All of the entries must be reproduced exactly, with no images carried over.

___

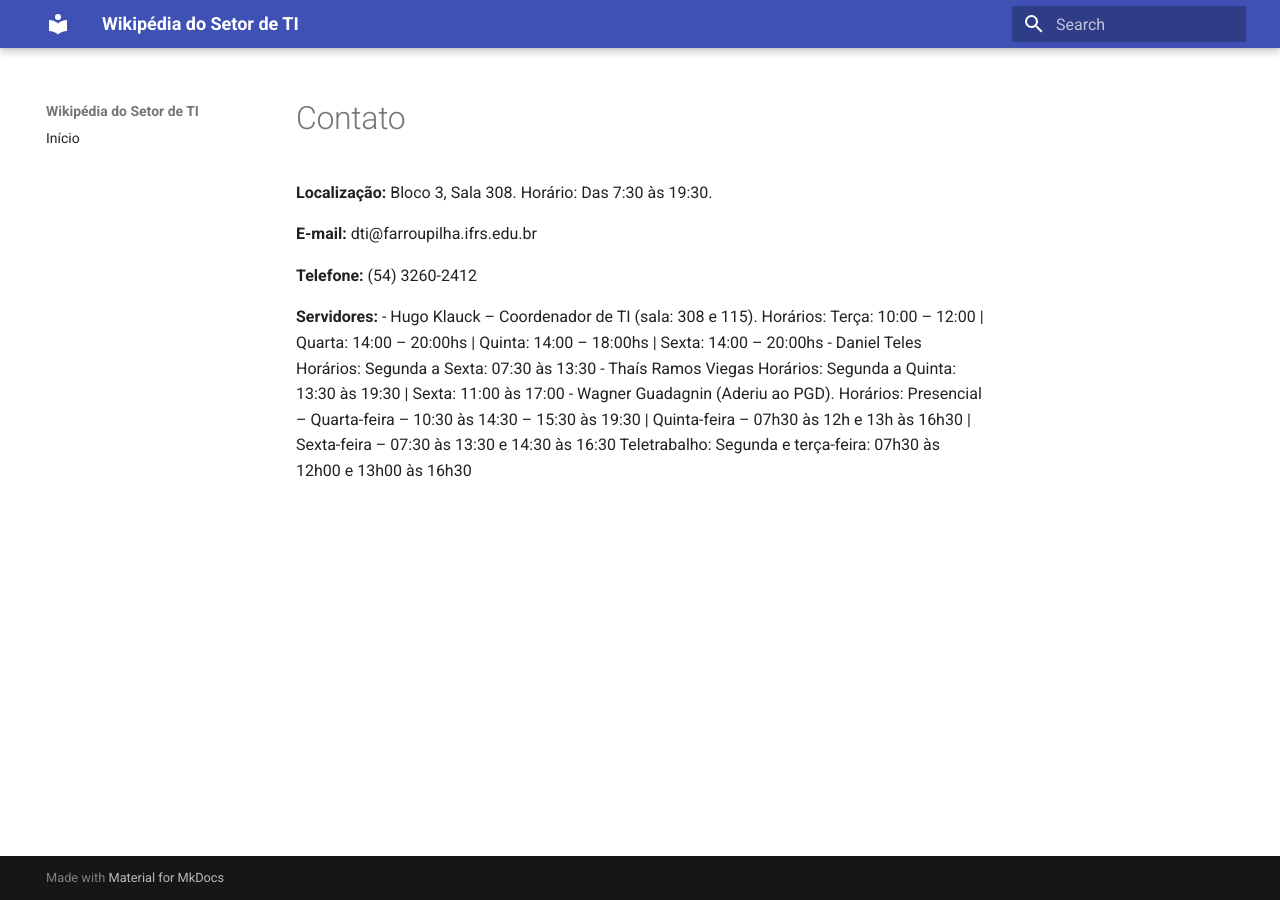
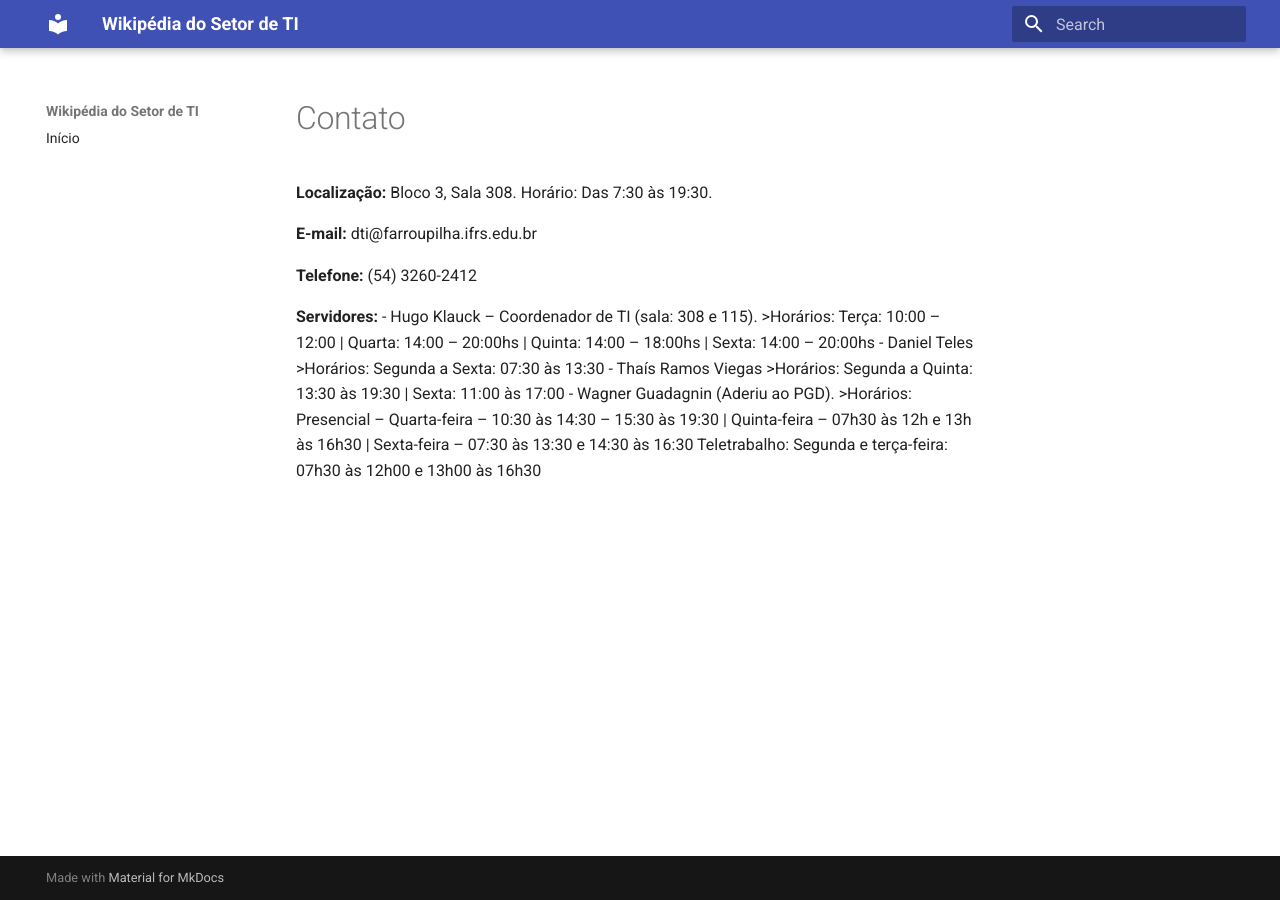
Before and after one commit to wikiti-farroupilha/wikipedia, an MkDocs documentation site: the page built from docs/contato.md, in a window 1280 px wide. Built offline with MkDocs 1.6.1 and Material for MkDocs 9.7.7, drawn with Linux system fonts in a browser that asks for light colours; part of the change alters nothing that is shown.

```diff
--- a/docs/contato.md
+++ b/docs/contato.md
@@ -6,11 +6,11 @@
 
 **Servidores:**
 - Hugo Klauck – Coordenador de TI (sala: 308 e 115).
-        Horários: Terça: 10:00 – 12:00 | Quarta: 14:00 – 20:00hs | Quinta: 14:00 – 18:00hs | Sexta: 14:00 – 20:00hs
+        >Horários: Terça: 10:00 – 12:00 | Quarta: 14:00 – 20:00hs | Quinta: 14:00 – 18:00hs | Sexta: 14:00 – 20:00hs
 - Daniel Teles
-        Horários: Segunda a Sexta: 07:30 às 13:30
+        >Horários: Segunda a Sexta: 07:30 às 13:30
 - Thaís Ramos Viegas
-        Horários: Segunda a Quinta: 13:30 às 19:30 | Sexta: 11:00 às 17:00
+        >Horários: Segunda a Quinta: 13:30 às 19:30 | Sexta: 11:00 às 17:00
 - Wagner Guadagnin (Aderiu ao PGD).
-        Horários: Presencial – Quarta-feira – 10:30 às 14:30 – 15:30 às 19:30 | Quinta-feira – 07h30 às 12h e 13h às 16h30 | Sexta-feira – 07:30 às 13:30 e 14:30 às 16:30
+        >Horários: Presencial – Quarta-feira – 10:30 às 14:30 – 15:30 às 19:30 | Quinta-feira – 07h30 às 12h e 13h às 16h30 | Sexta-feira – 07:30 às 13:30 e 14:30 às 16:30
                   Teletrabalho: Segunda e terça-feira: 07h30 às 12h00 e 13h00 às 16h30
```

___

◆ Solution for this exercise ◆
Before and after one commit to wikiti-farroupilha/wikipedia, an MkDocs documentation site: the page built from docs/contato.md, in a window 1280 px wide. Built offline with MkDocs 1.6.1 and Material for MkDocs 9.7.7, drawn with Linux system fonts in a browser that asks for light colours; part of the change alters nothing that is shown.

```diff
--- a/docs/contato.md
+++ b/docs/contato.md
@@ -6,11 +6,11 @@
 
 **Servidores:**
 - Hugo Klauck – Coordenador de TI (sala: 308 e 115).
-        Horários: Terça: 10:00 – 12:00 | Quarta: 14:00 – 20:00hs | Quinta: 14:00 – 18:00hs | Sexta: 14:00 – 20:00hs
+        >Horários: Terça: 10:00 – 12:00 | Quarta: 14:00 – 20:00hs | Quinta: 14:00 – 18:00hs | Sexta: 14:00 – 20:00hs
 - Daniel Teles
-        Horários: Segunda a Sexta: 07:30 às 13:30
+        >Horários: Segunda a Sexta: 07:30 às 13:30
 - Thaís Ramos Viegas
-        Horários: Segunda a Quinta: 13:30 às 19:30 | Sexta: 11:00 às 17:00
+        >Horários: Segunda a Quinta: 13:30 às 19:30 | Sexta: 11:00 às 17:00
 - Wagner Guadagnin (Aderiu ao PGD).
-        Horários: Presencial – Quarta-feira – 10:30 às 14:30 – 15:30 às 19:30 | Quinta-feira – 07h30 às 12h e 13h às 16h30 | Sexta-feira – 07:30 às 13:30 e 14:30 às 16:30
+        >Horários: Presencial – Quarta-feira – 10:30 às 14:30 – 15:30 às 19:30 | Quinta-feira – 07h30 às 12h e 13h às 16h30 | Sexta-feira – 07:30 às 13:30 e 14:30 às 16:30
                   Teletrabalho: Segunda e terça-feira: 07h30 às 12h00 e 13h00 às 16h30
```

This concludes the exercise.